What do you get when you mix bass playing with occasional Zeuhl-ish tone, wildly expressive violin playing, and punk drumming? If you fueled the whole mixture with exceedingly large amounts of volume, and seasoned liberally with beer, and were very, very lucky, you just might come up with Rochester NY’s Skeletonbreath. Skeletonbreath is a trio that fuses jazz, prog, punk, and klezmer style music to create something just slightly lighter than a band like Alamaailman Vasarat (perhaps the only possible comparison in terms of genre and general sound). Variously described as “Halloween party music” (the band’s description) and “Transylvanian surf music” (Wikipedia), the band has built a devoted following on the basis of their energetic, and above all loud, live show. As a completely instrumental band, and a trio at that, Skeletonbreath could easily fall into a trap of offering up an album filled with a dozen same-sounding tracks. While they do have an intentionally limited sonic palate to work from, the results are enjoyable and interesting. The band tries hard to offer up something different with each track, whether it’s a weird middle section with melodic percussion, or plucked violin, or slide bass. The music is energetic and fun, and nearly compels the listener to get up, jumping and dancing to it. While louise is a debut release, it doesn’t really sound like it, instead feeling more like the work of a seasoned group of veteran musicians confident in their ability to deliver. A very brief 39 minutes long, the album nonetheless feels just right, leaving the listener wanting more.

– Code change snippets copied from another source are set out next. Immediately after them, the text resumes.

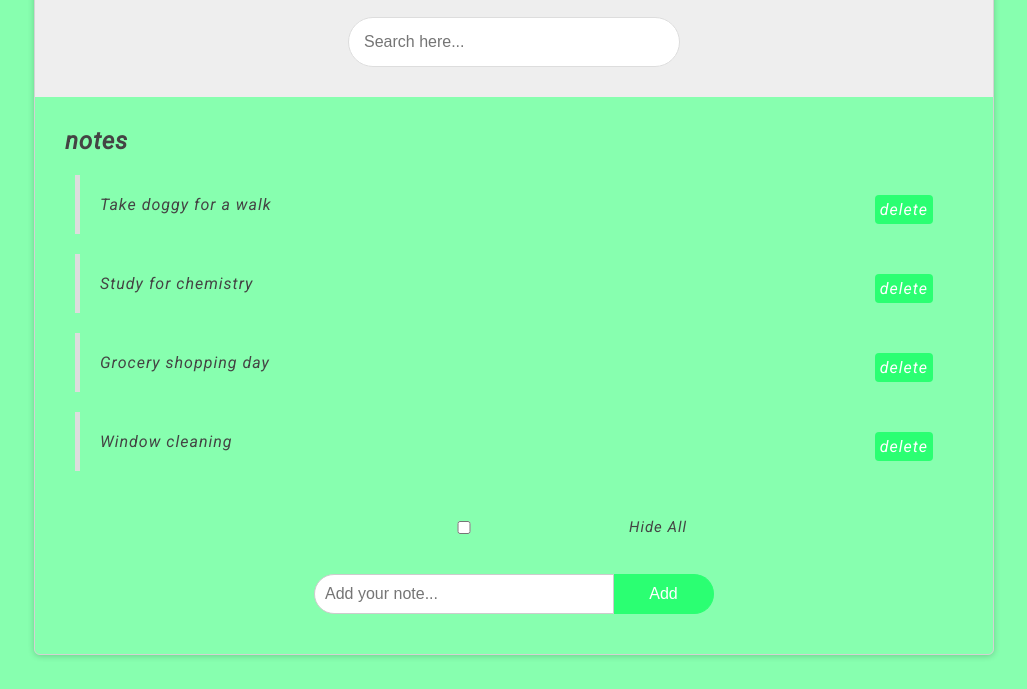
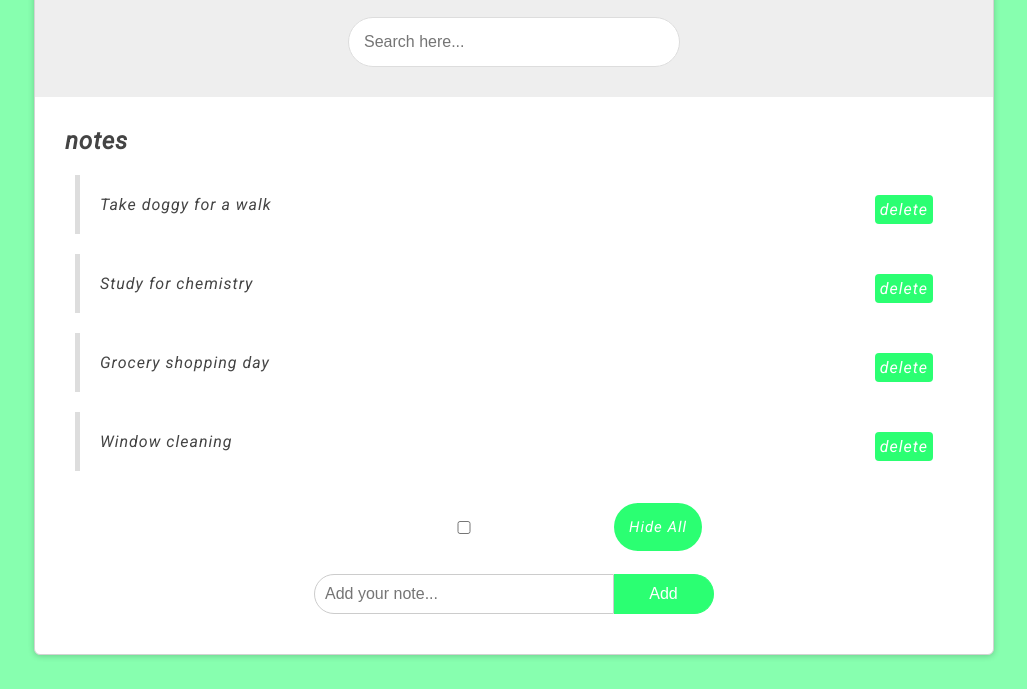
Before and after one commit to taraxdev/Todo, a plain HTML site: page index.html in a window 1280 px wide. Shown: the part 111-800 px from the top of the page, without its empty margins (126-1153 px from the left). Drawn offline with Linux system fonts and the light colour scheme.

Commit message:
Update style.css

```diff
--- a/style.css
+++ b/style.css
@@ -26,6 +26,7 @@ body{
     padding: 0 0 20px;
     overflow: hidden;
     border: 1px solid lightgray;
+    background-color: #fff;
 }
 
 #page-banner{
@@ -145,8 +146,8 @@ body{
 
 #add-note label {
     line-height: 52px;
-    /* background-color: #2bff72;
-    color: #fff; */
+    background-color: #2bff72;
+    color: #fff;
     padding: 15px;
     border-radius: 30px;
     cursor: pointer;
```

This review is available in book format (hardcover and paperback) in Music Street Journal: 2006 Volume 6 at lulu.com/strangesound.